[Front-end code change data]
[Start of section]

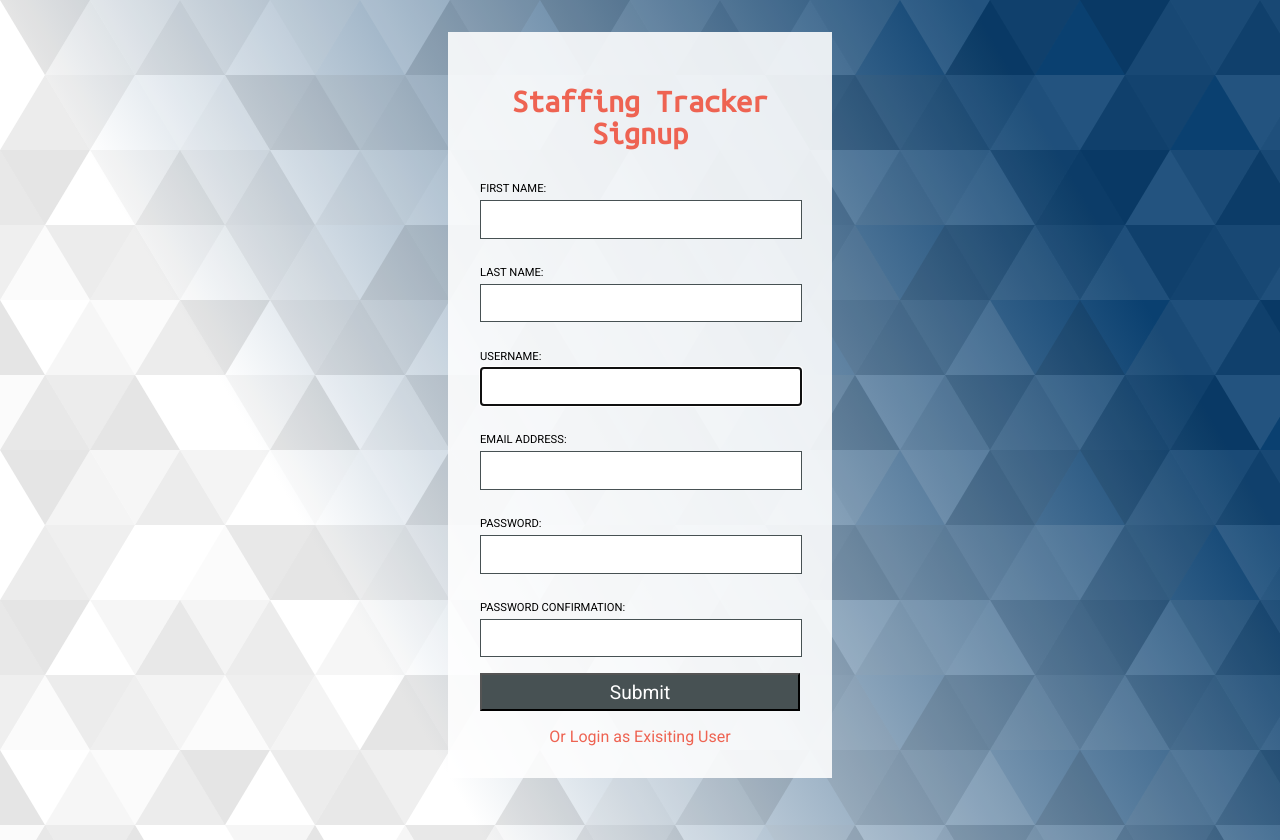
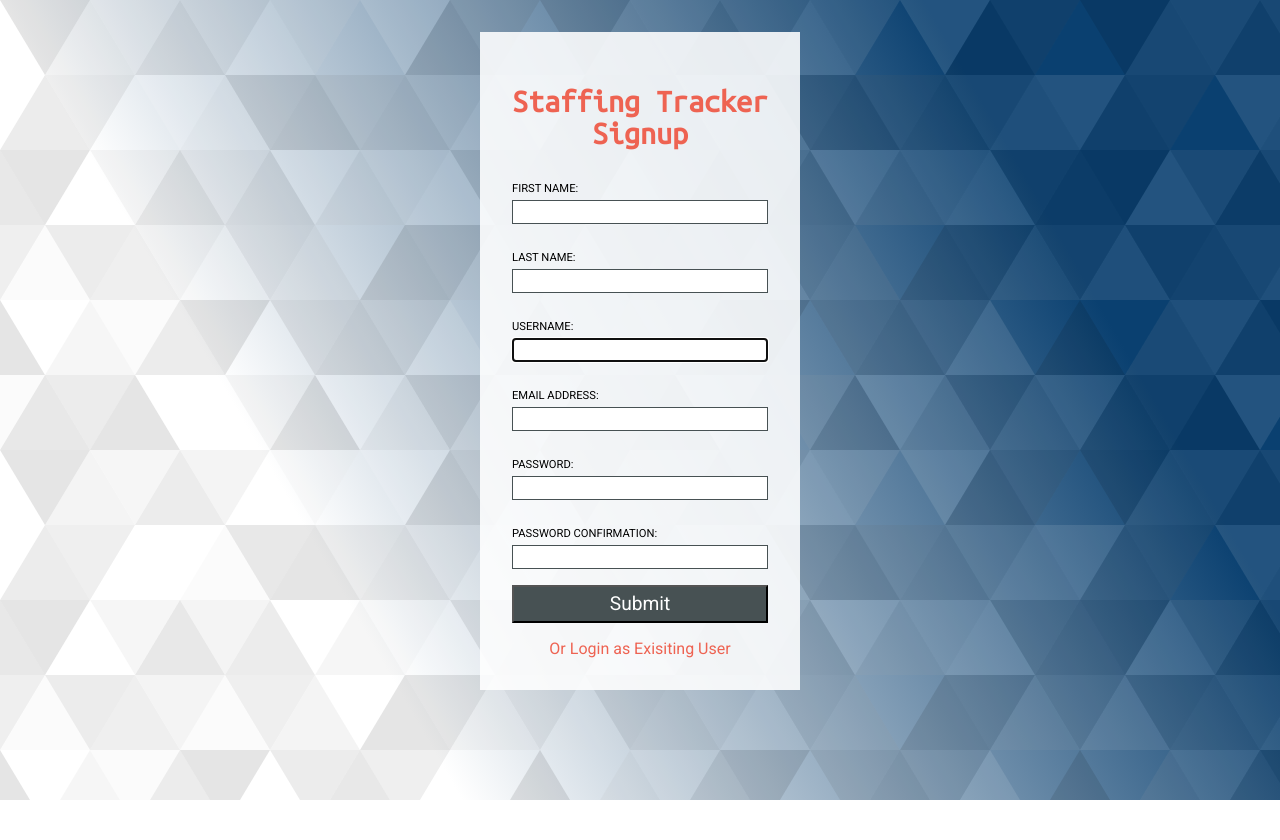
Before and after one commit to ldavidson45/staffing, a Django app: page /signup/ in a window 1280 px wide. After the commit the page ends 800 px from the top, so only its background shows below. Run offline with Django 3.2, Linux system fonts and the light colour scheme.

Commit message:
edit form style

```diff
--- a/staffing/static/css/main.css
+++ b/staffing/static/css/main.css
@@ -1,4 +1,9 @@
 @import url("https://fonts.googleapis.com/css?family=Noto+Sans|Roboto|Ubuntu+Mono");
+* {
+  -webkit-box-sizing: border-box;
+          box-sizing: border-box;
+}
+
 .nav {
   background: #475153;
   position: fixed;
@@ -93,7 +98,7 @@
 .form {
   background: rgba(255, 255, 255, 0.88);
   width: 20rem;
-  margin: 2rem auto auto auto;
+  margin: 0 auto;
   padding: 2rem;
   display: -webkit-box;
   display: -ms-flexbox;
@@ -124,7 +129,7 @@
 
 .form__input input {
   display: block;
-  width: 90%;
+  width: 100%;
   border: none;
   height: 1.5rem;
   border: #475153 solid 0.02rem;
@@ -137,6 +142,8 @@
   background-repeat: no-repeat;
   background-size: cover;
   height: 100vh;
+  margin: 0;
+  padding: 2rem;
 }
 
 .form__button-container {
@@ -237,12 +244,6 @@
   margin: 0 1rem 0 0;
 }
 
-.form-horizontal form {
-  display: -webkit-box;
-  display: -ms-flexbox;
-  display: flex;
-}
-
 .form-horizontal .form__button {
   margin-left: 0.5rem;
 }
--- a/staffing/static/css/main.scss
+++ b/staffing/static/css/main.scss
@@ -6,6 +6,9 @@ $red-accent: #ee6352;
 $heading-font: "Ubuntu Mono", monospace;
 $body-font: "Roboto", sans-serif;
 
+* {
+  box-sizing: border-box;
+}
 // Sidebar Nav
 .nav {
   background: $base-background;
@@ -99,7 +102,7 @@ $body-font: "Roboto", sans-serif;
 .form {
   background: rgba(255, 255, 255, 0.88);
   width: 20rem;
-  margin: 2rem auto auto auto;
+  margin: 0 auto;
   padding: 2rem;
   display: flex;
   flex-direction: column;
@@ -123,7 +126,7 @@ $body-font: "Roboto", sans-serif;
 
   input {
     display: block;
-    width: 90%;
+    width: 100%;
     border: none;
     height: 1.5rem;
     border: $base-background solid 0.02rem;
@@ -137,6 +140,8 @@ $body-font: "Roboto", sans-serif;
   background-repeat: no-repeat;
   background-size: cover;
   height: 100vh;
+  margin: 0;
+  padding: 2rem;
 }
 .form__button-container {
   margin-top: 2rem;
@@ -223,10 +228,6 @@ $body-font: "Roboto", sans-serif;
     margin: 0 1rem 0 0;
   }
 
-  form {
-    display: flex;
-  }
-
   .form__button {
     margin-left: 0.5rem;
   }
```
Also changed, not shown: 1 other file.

[End of section]

- YOUR OBJECTIVE
Copy out all the data exactly. No images belong in the copy.

- RESPONSE TO THE EXERCISE
Before and after one commit to ldavidson45/staffing, a Django app: page /signup/ in a window 1280 px wide. After the commit the page ends 800 px from the top, so only its background shows below. Run offline with Django 3.2, Linux system fonts and the light colour scheme.

Commit message:
edit form style

```diff
--- a/staffing/static/css/main.css
+++ b/staffing/static/css/main.css
@@ -1,4 +1,9 @@
 @import url("https://fonts.googleapis.com/css?family=Noto+Sans|Roboto|Ubuntu+Mono");
+* {
+  -webkit-box-sizing: border-box;
+          box-sizing: border-box;
+}
+
 .nav {
   background: #475153;
   position: fixed;
@@ -93,7 +98,7 @@
 .form {
   background: rgba(255, 255, 255, 0.88);
   width: 20rem;
-  margin: 2rem auto auto auto;
+  margin: 0 auto;
   padding: 2rem;
   display: -webkit-box;
   display: -ms-flexbox;
@@ -124,7 +129,7 @@
 
 .form__input input {
   display: block;
-  width: 90%;
+  width: 100%;
   border: none;
   height: 1.5rem;
   border: #475153 solid 0.02rem;
@@ -137,6 +142,8 @@
   background-repeat: no-repeat;
   background-size: cover;
   height: 100vh;
+  margin: 0;
+  padding: 2rem;
 }
 
 .form__button-container {
@@ -237,12 +244,6 @@
   margin: 0 1rem 0 0;
 }
 
-.form-horizontal form {
-  display: -webkit-box;
-  display: -ms-flexbox;
-  display: flex;
-}
-
 .form-horizontal .form__button {
   margin-left: 0.5rem;
 }
--- a/staffing/static/css/main.scss
+++ b/staffing/static/css/main.scss
@@ -6,6 +6,9 @@ $red-accent: #ee6352;
 $heading-font: "Ubuntu Mono", monospace;
 $body-font: "Roboto", sans-serif;
 
+* {
+  box-sizing: border-box;
+}
 // Sidebar Nav
 .nav {
   background: $base-background;
@@ -99,7 +102,7 @@ $body-font: "Roboto", sans-serif;
 .form {
   background: rgba(255, 255, 255, 0.88);
   width: 20rem;
-  margin: 2rem auto auto auto;
+  margin: 0 auto;
   padding: 2rem;
   display: flex;
   flex-direction: column;
@@ -123,7 +126,7 @@ $body-font: "Roboto", sans-serif;
 
   input {
     display: block;
-    width: 90%;
+    width: 100%;
     border: none;
     height: 1.5rem;
     border: $base-background solid 0.02rem;
@@ -137,6 +140,8 @@ $body-font: "Roboto", sans-serif;
   background-repeat: no-repeat;
   background-size: cover;
   height: 100vh;
+  margin: 0;
+  padding: 2rem;
 }
 .form__button-container {
   margin-top: 2rem;
@@ -223,10 +228,6 @@ $body-font: "Roboto", sans-serif;
     margin: 0 1rem 0 0;
   }
 
-  form {
-    display: flex;
-  }
-
   .form__button {
     margin-left: 0.5rem;
   }
```
Also changed, not shown: 1 other file.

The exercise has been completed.